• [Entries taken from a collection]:
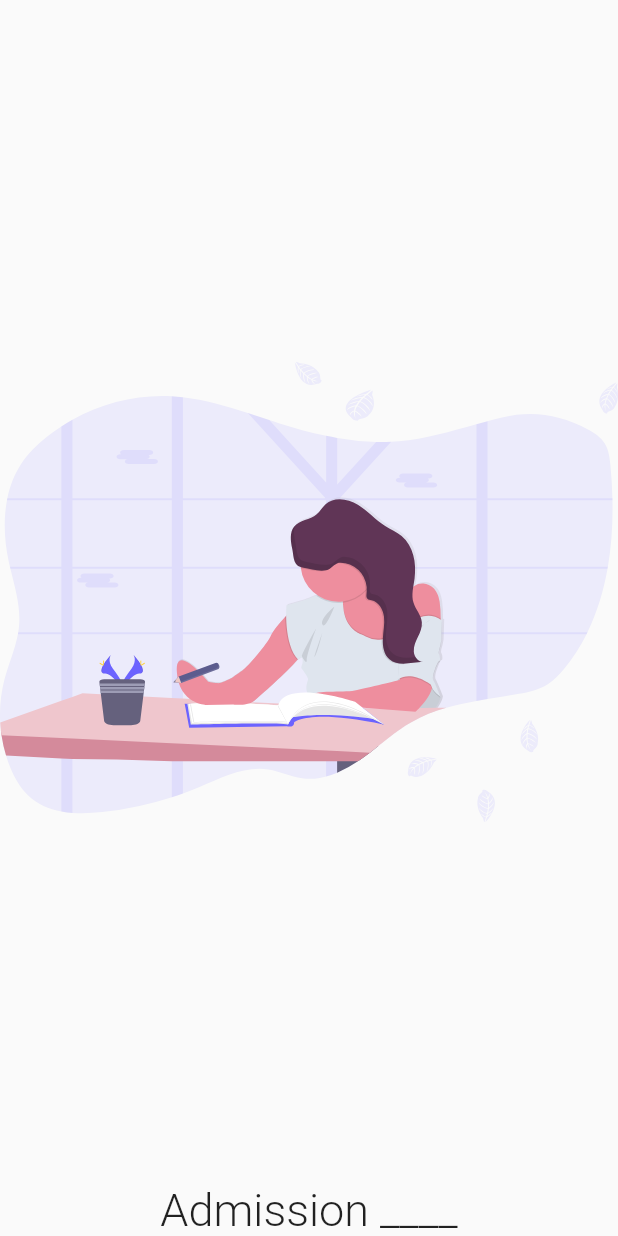
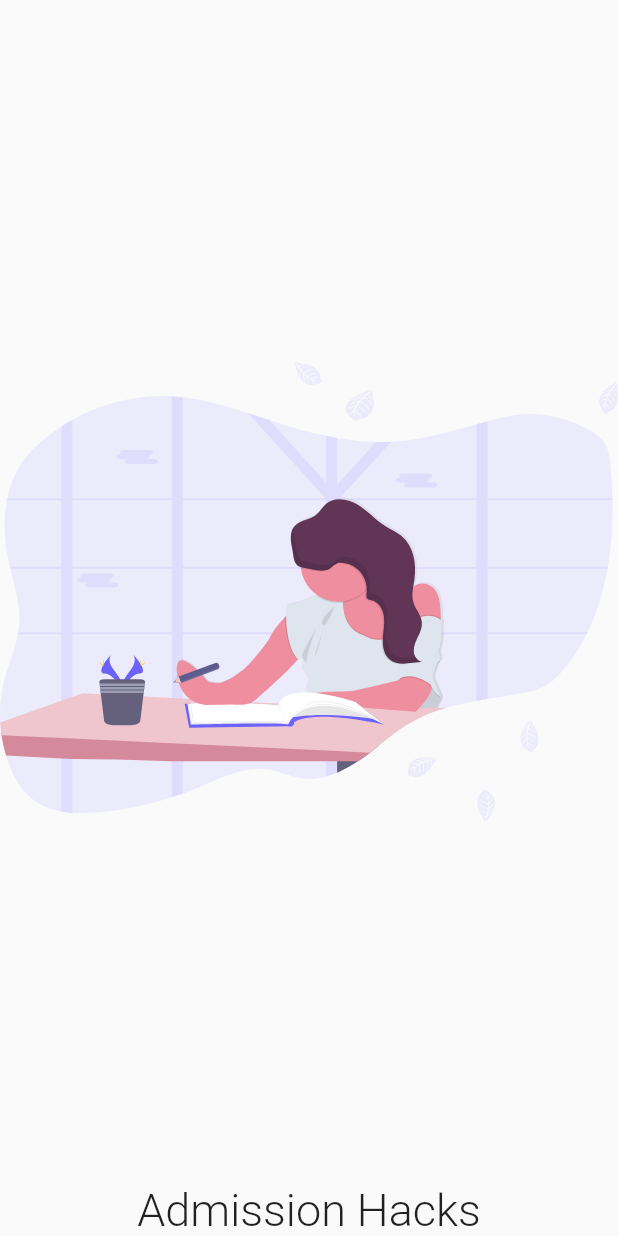
Before and after one commit to shakib-h/admissionhacks, a Flutter app: the first screen one second after launch, on a phone screen of 412 x 824 dp. Run offline on Flutter 3.47's test engine with Material 2 defaults, Android fonts, the phone set to English and light mode, and no system bars; our stand-ins replace cached_network_image, cloud_firestore, firebase_core, flutter_svg, google_mobile_ads, google_nav_bar and 4 more; missing offline and left inert: flutter_web_browser; accounts and stored records are empty; project files that could hold a hidden picture were left out.

Commit message:
name change

```diff
--- a/lib/screens/splash.dart
+++ b/lib/screens/splash.dart
@@ -30,7 +30,7 @@ class SplashState extends State<Splash> {
           children: <Widget>[
             introImage,
             Text(
-              "Admission ____",
+              "Admission Hacks",
               style: TextStyle(
                 fontWeight: FontWeight.w300,
                 fontSize: 30,
```
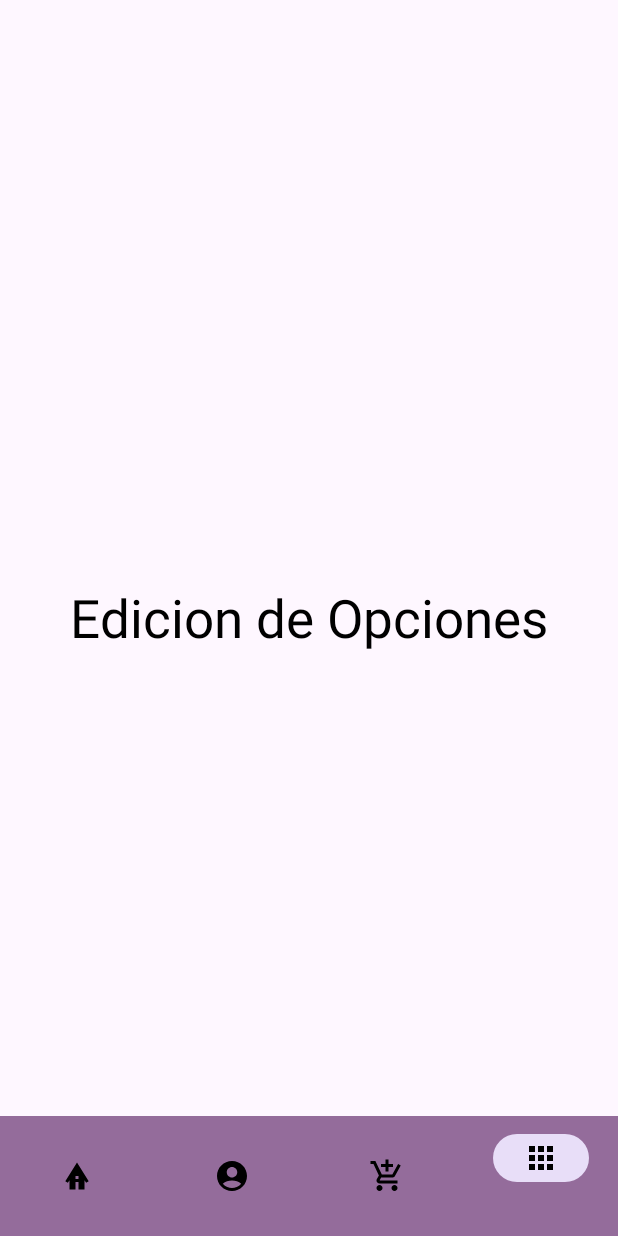
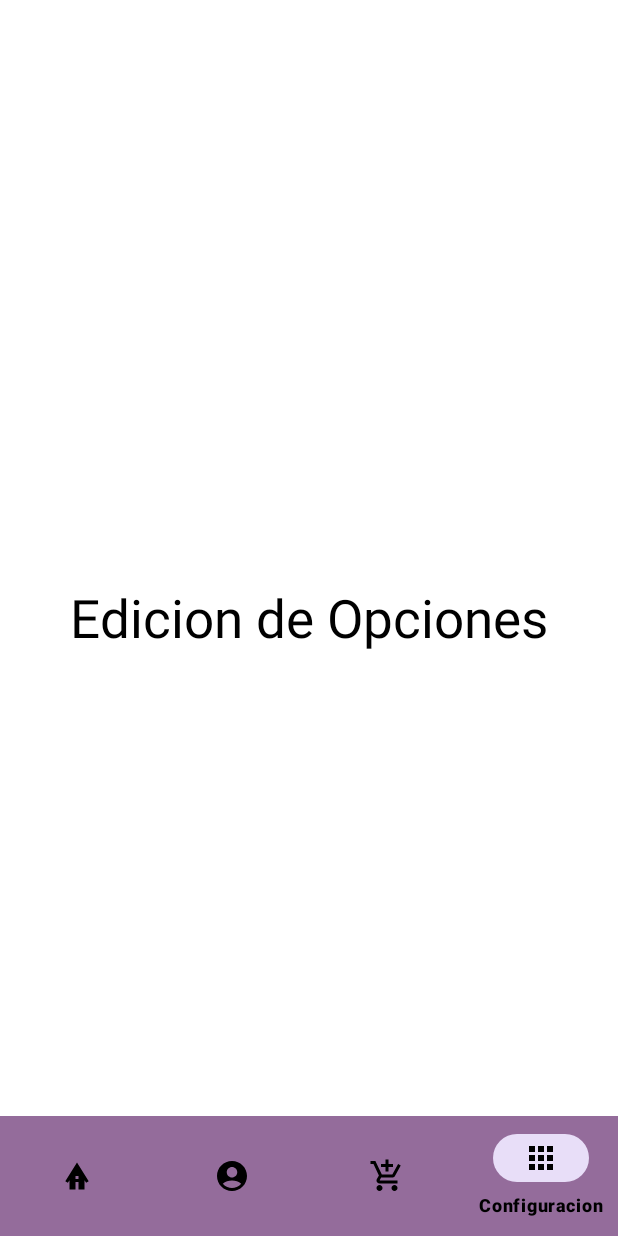
Before and after one commit to Marco-Villanueva20/Polinet, an Android app: the InicioFragment screen opened directly, with no data from a screen before it, item 4 of the bottom bar chosen, on a phone screen of 412 x 824 dp. Run offline under Robolectric (Android 15) with nearby library versions, the phone set to English and light mode, and no system bars.

Commit message:
Edicion barra inferior (Inicio, Carrito, MiCuenta, Opciones)

```diff
--- a/app/src/main/res/layout/fragment_carrito.xml
+++ b/app/src/main/res/layout/fragment_carrito.xml
@@ -3,6 +3,7 @@
     xmlns:tools="http://schemas.android.com/tools"
     android:layout_width="match_parent"
     android:layout_height="match_parent"
+    android:background="@color/white"
     tools:context=".CarritoFragment">
 
     <TextView
@@ -12,7 +13,6 @@
         android:layout_gravity="center"
         android:text="Edicion de Carrito"
         android:textColor="@color/black"
-        android:textSize="35sp"
-        />
+        android:textSize="35sp" />
 
 </FrameLayout>
--- a/app/src/main/res/layout/fragment_inicio.xml
+++ b/app/src/main/res/layout/fragment_inicio.xml
@@ -3,6 +3,7 @@
     xmlns:tools="http://schemas.android.com/tools"
     android:layout_width="match_parent"
     android:layout_height="match_parent"
+    android:background="@color/white"
     tools:context=".InicioFragment">
 
     <TextView
@@ -12,7 +13,6 @@
         android:layout_gravity="center"
         android:text="Edicion de Inicio"
         android:textColor="@color/black"
-        android:textSize="35sp"
-        />
+        android:textSize="35sp" />
 
 </FrameLayout>
--- a/app/src/main/res/layout/fragment_mi_cuenta.xml
+++ b/app/src/main/res/layout/fragment_mi_cuenta.xml
@@ -3,6 +3,7 @@
     xmlns:tools="http://schemas.android.com/tools"
     android:layout_width="match_parent"
     android:layout_height="match_parent"
+    android:background="@color/white"
     tools:context=".MiCuentaFragment">
 
     <TextView
@@ -12,7 +13,6 @@
         android:layout_gravity="center"
         android:text="Edicion de MiCuenta"
         android:textColor="@color/black"
-        android:textSize="35sp"
-        />
+        android:textSize="35sp" />
 
 </FrameLayout>
--- a/app/src/main/res/layout/fragment_opcionales.xml
+++ b/app/src/main/res/layout/fragment_opcionales.xml
@@ -3,6 +3,7 @@
     xmlns:tools="http://schemas.android.com/tools"
     android:layout_width="match_parent"
     android:layout_height="match_parent"
+    android:background="@color/white"
     tools:context=".OpcionalesFragment">
 
     <TextView
@@ -12,7 +13,6 @@
         android:layout_gravity="center"
         android:text="Edicion de Opciones"
         android:textColor="@color/black"
-        android:textSize="35sp"
-        />
+        android:textSize="35sp" />
 
 </FrameLayout>
--- a/app/src/main/res/menu/navigation_menu.xml
+++ b/app/src/main/res/menu/navigation_menu.xml
@@ -2,17 +2,22 @@
 <menu xmlns:android="http://schemas.android.com/apk/res/android">
     <item
         android:id="@+id/itemInicio"
-        android:icon="@drawable/ic_home" />
+        android:icon="@drawable/ic_home"
+        android:title="Inicio"
+        />
     <item
         android:id="@+id/itemMiCuenta"
         android:icon="@drawable/ic_micuenta"
+        android:title="Mi Cuenta"
         />
     <item
         android:id="@+id/itemCarrito"
         android:icon="@drawable/ic_carrito"
+        android:title="Carrito"
         />
     <item
         android:id="@+id/itemOpciones"
         android:icon="@drawable/ic_opcionales"
+        android:title="Configuracion"
         />
 </menu>
```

• [Exercise directions]: Show the lines of the records that include the string "icon".

• [Output for this exercise]:
-        android:icon="@drawable/ic_home" />
+        android:icon="@drawable/ic_home"
         android:icon="@drawable/ic_micuenta"
         android:icon="@drawable/ic_carrito"
         android:icon="@drawable/ic_opcionales"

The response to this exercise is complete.